§ **What you need to do**
Give the records again word for word. Leave every picture out.

§ **Data records**
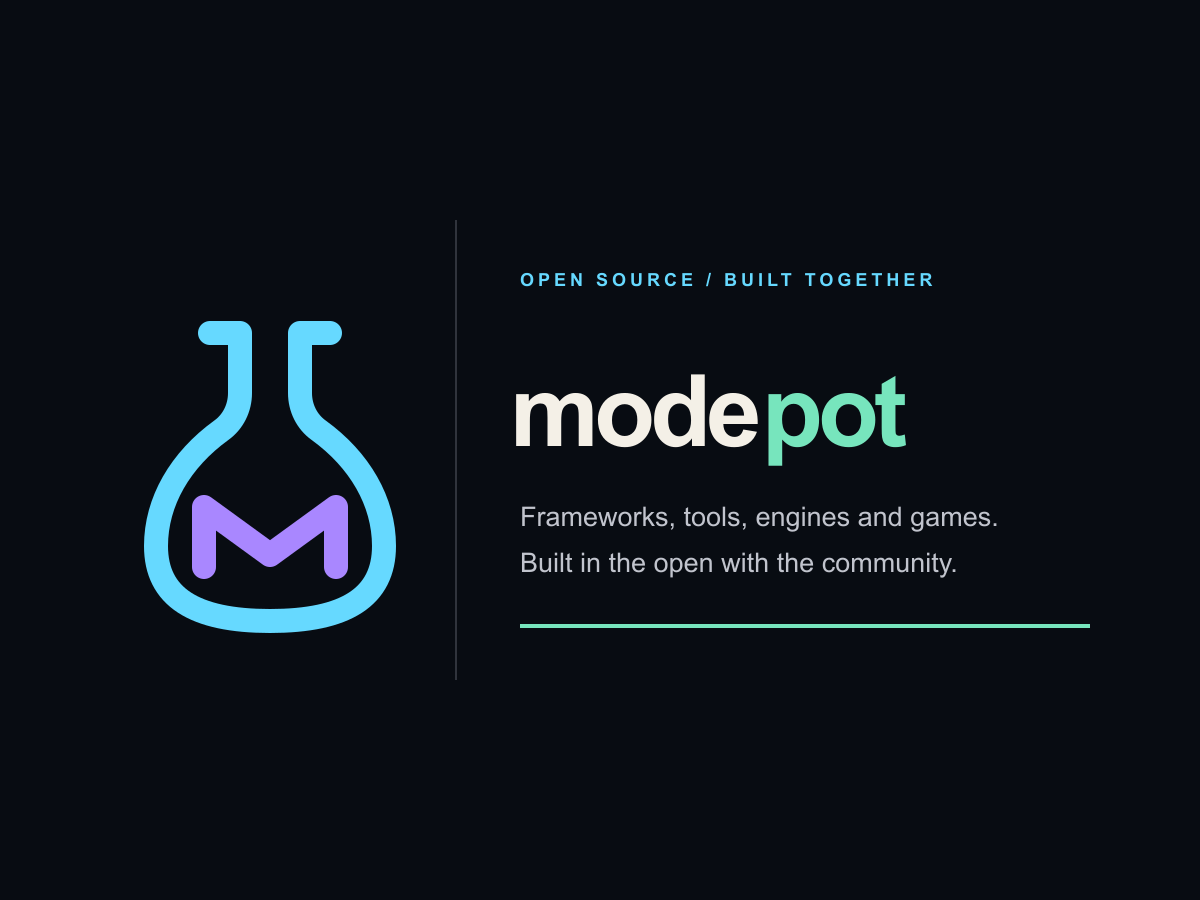
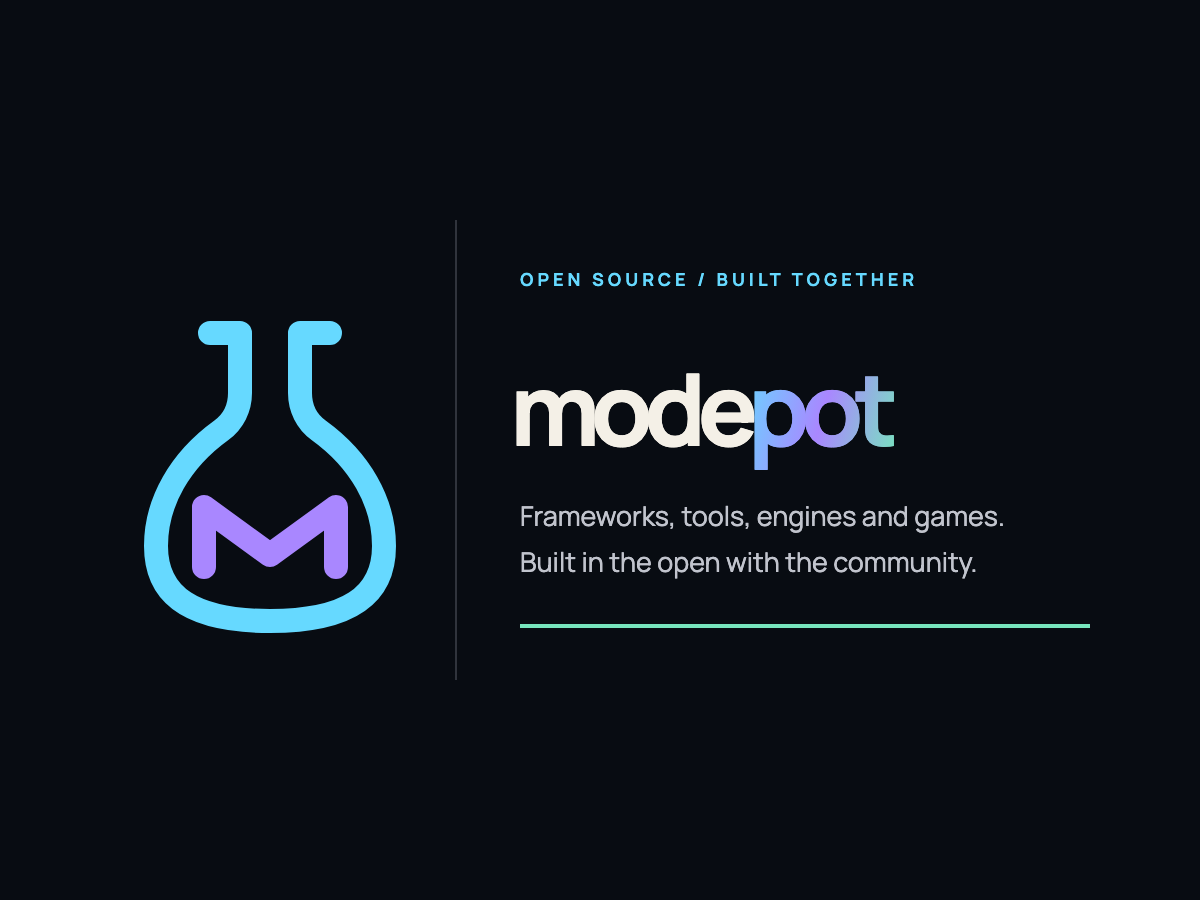
fix: align ModePot README and social wordmarks with website

diff --git a/BRAND.md b/BRAND.md
@@ -11,6 +11,20 @@ ModePot uses one shared vessel geometry and a distinct interior symbol for each 
 | Intpot | [`public/marks/intpot-mark.svg`](public/marks/intpot-mark.svg) | One typed source branching into three interfaces | `#F2B84B` |
 | Summonpot | [`public/marks/summonpot-mark.svg`](public/marks/summonpot-mark.svg) | An agent-owned decision inside an explicit boundary | `#A987FF` |
 | LifePot | [`public/marks/lifepot-mark.svg`](public/marks/lifepot-mark.svg) | A growing cellular system | `#77E5BD` |
+| RefPot | [`public/marks/refpot-mark.svg`](public/marks/refpot-mark.svg) | A layered store of records inside an explicit boundary | Off-white / graphite, `#F4F2EA` |
+| UtilityPot | [`public/marks/utilitypot-mark-v1.svg`](public/marks/utilitypot-mark-v1.svg) | A bounded, inspectable utility workflow | Rose, `#F28CBE` |
+
+## ModePot wordmark and lockups
+
+The website wordmark is the reference for the README and social lockups, not a sibling product's single-accent suffix:
+
+- Lowercase `modepot`, Manrope weight 720, tracking `-0.085em` in the large wordmark.
+- Off-white `mode` (`#F4F0E7`); `pot` carries the same 105-degree cyan–violet–mint gradient as `src/styles/multicolour-identity.css`: `#66D9FF` at 0%, `#A987FF` at 52%, and `#77E5BD` at 100%. Do not replace it with a flat mint suffix.
+- Keep the vessel outline cyan and the M monogram violet. The compact mark's geometry does not change between surfaces.
+- Preserve the README's 1200 × 900 canvas displayed at 600 px and the social card's 1200 × 630 canvas. Their compositions serve different formats; their wordmark treatment must agree.
+- Describe AI and agent support with the website's qualification: **AI-native and agent-friendly where they add real value**. It does not define every project.
+
+The editable sources are `public/products/modepot-lockup.svg` and `public/modepot-og.svg`. Run `npm run render:identity` to regenerate both the README PNG and social WebP with the declared local fonts. Run `npm run check:identity` to check committed derivatives without changing files, and `npm run test:identity` for suffix-region colour, geometry and positioning regressions. Commit the edited sources and their generated derivatives together.
 
 ## Usage
 

diff --git a/README.md b/README.md
@@ -1,7 +1,7 @@
 <p align="center">
   <picture>
-    <source media="(prefers-color-scheme: dark)" srcset="public/products/modepot-lockup.png?v=family-hero-1">
-    <img src="public/products/modepot-lockup.png?v=family-hero-1" alt="ModePot — open-source software foundations, tools and games" width="600">
+    <source media="(prefers-color-scheme: dark)" srcset="public/products/modepot-lockup.png?v=wordmark-parity-1">
+    <img src="public/products/modepot-lockup.png?v=wordmark-parity-1" alt="ModePot — open-source software foundations, tools and games" width="600">
   </picture>
 </p>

§ **Exercise solution**
fix: align ModePot README and social wordmarks with website

diff --git a/BRAND.md b/BRAND.md
@@ -11,6 +11,20 @@ ModePot uses one shared vessel geometry and a distinct interior symbol for each 
 | Intpot | [`public/marks/intpot-mark.svg`](public/marks/intpot-mark.svg) | One typed source branching into three interfaces | `#F2B84B` |
 | Summonpot | [`public/marks/summonpot-mark.svg`](public/marks/summonpot-mark.svg) | An agent-owned decision inside an explicit boundary | `#A987FF` |
 | LifePot | [`public/marks/lifepot-mark.svg`](public/marks/lifepot-mark.svg) | A growing cellular system | `#77E5BD` |
+| RefPot | [`public/marks/refpot-mark.svg`](public/marks/refpot-mark.svg) | A layered store of records inside an explicit boundary | Off-white / graphite, `#F4F2EA` |
+| UtilityPot | [`public/marks/utilitypot-mark-v1.svg`](public/marks/utilitypot-mark-v1.svg) | A bounded, inspectable utility workflow | Rose, `#F28CBE` |
+
+## ModePot wordmark and lockups
+
+The website wordmark is the reference for the README and social lockups, not a sibling product's single-accent suffix:
+
+- Lowercase `modepot`, Manrope weight 720, tracking `-0.085em` in the large wordmark.
+- Off-white `mode` (`#F4F0E7`); `pot` carries the same 105-degree cyan–violet–mint gradient as `src/styles/multicolour-identity.css`: `#66D9FF` at 0%, `#A987FF` at 52%, and `#77E5BD` at 100%. Do not replace it with a flat mint suffix.
+- Keep the vessel outline cyan and the M monogram violet. The compact mark's geometry does not change between surfaces.
+- Preserve the README's 1200 × 900 canvas displayed at 600 px and the social card's 1200 × 630 canvas. Their compositions serve different formats; their wordmark treatment must agree.
+- Describe AI and agent support with the website's qualification: **AI-native and agent-friendly where they add real value**. It does not define every project.
+
+The editable sources are `public/products/modepot-lockup.svg` and `public/modepot-og.svg`. Run `npm run render:identity` to regenerate both the README PNG and social WebP with the declared local fonts. Run `npm run check:identity` to check committed derivatives without changing files, and `npm run test:identity` for suffix-region colour, geometry and positioning regressions. Commit the edited sources and their generated derivatives together.
 
 ## Usage
 

diff --git a/README.md b/README.md
@@ -1,7 +1,7 @@
 <p align="center">
   <picture>
-    <source media="(prefers-color-scheme: dark)" srcset="public/products/modepot-lockup.png?v=family-hero-1">
-    <img src="public/products/modepot-lockup.png?v=family-hero-1" alt="ModePot — open-source software foundations, tools and games" width="600">
+    <source media="(prefers-color-scheme: dark)" srcset="public/products/modepot-lockup.png?v=wordmark-parity-1">
+    <img src="public/products/modepot-lockup.png?v=wordmark-parity-1" alt="ModePot — open-source software foundations, tools and games" width="600">
   </picture>
 </p>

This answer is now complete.